═════ Extracted records

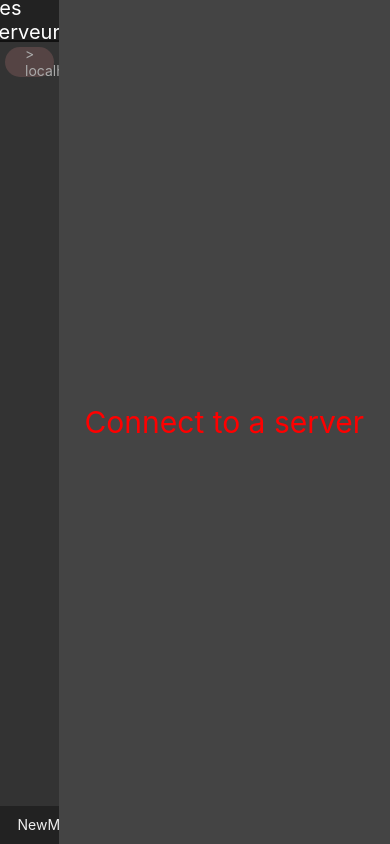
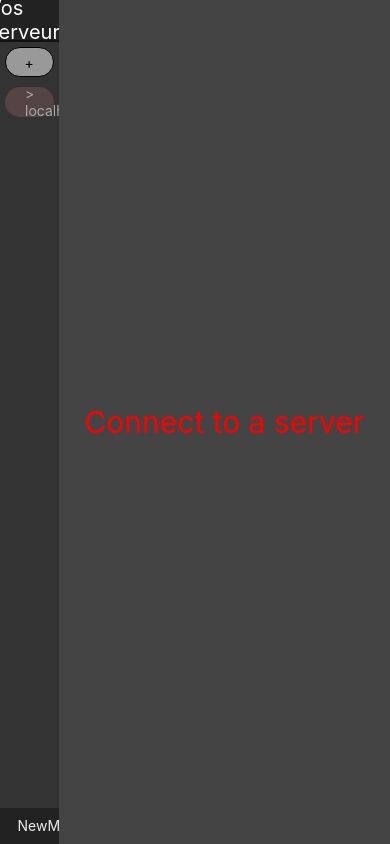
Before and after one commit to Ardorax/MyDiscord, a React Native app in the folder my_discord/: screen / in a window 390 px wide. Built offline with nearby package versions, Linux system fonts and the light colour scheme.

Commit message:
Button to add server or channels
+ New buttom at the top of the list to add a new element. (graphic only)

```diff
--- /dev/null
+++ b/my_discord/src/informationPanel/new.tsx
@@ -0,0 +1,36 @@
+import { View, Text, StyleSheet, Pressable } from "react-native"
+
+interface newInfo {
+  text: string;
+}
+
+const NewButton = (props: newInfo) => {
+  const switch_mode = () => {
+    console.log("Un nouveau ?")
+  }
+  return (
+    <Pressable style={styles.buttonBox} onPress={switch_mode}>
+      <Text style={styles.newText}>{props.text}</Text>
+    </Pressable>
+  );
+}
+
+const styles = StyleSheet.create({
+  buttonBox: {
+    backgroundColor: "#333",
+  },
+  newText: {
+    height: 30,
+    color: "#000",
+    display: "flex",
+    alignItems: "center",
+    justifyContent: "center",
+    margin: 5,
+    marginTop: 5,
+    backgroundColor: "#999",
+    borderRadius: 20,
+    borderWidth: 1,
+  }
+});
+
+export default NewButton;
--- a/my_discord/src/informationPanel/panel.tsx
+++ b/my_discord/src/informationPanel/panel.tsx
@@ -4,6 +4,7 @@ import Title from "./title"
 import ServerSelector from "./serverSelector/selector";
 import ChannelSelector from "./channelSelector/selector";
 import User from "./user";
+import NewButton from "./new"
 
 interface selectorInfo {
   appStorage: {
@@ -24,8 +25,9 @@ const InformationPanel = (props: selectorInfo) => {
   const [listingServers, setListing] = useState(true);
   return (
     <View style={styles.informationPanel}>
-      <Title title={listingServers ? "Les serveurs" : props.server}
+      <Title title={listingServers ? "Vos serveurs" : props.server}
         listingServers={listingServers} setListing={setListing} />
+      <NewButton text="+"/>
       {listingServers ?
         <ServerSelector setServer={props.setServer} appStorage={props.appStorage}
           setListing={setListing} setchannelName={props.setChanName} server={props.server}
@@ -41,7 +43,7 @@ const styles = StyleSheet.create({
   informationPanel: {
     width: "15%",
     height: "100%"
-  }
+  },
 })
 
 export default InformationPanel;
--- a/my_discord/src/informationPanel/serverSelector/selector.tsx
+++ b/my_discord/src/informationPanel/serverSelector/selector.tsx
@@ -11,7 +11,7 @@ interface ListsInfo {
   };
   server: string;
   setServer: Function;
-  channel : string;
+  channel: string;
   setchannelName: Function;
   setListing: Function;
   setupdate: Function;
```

══════════

▸ What you will do:
In the data above, which lines have "setListing"? Report each of them.

▸ Output for this exercise:
   const [listingServers, setListing] = useState(true);
         listingServers={listingServers} setListing={setListing} />
           setListing={setListing} setchannelName={props.setChanName} server={props.server}
   setListing: Function;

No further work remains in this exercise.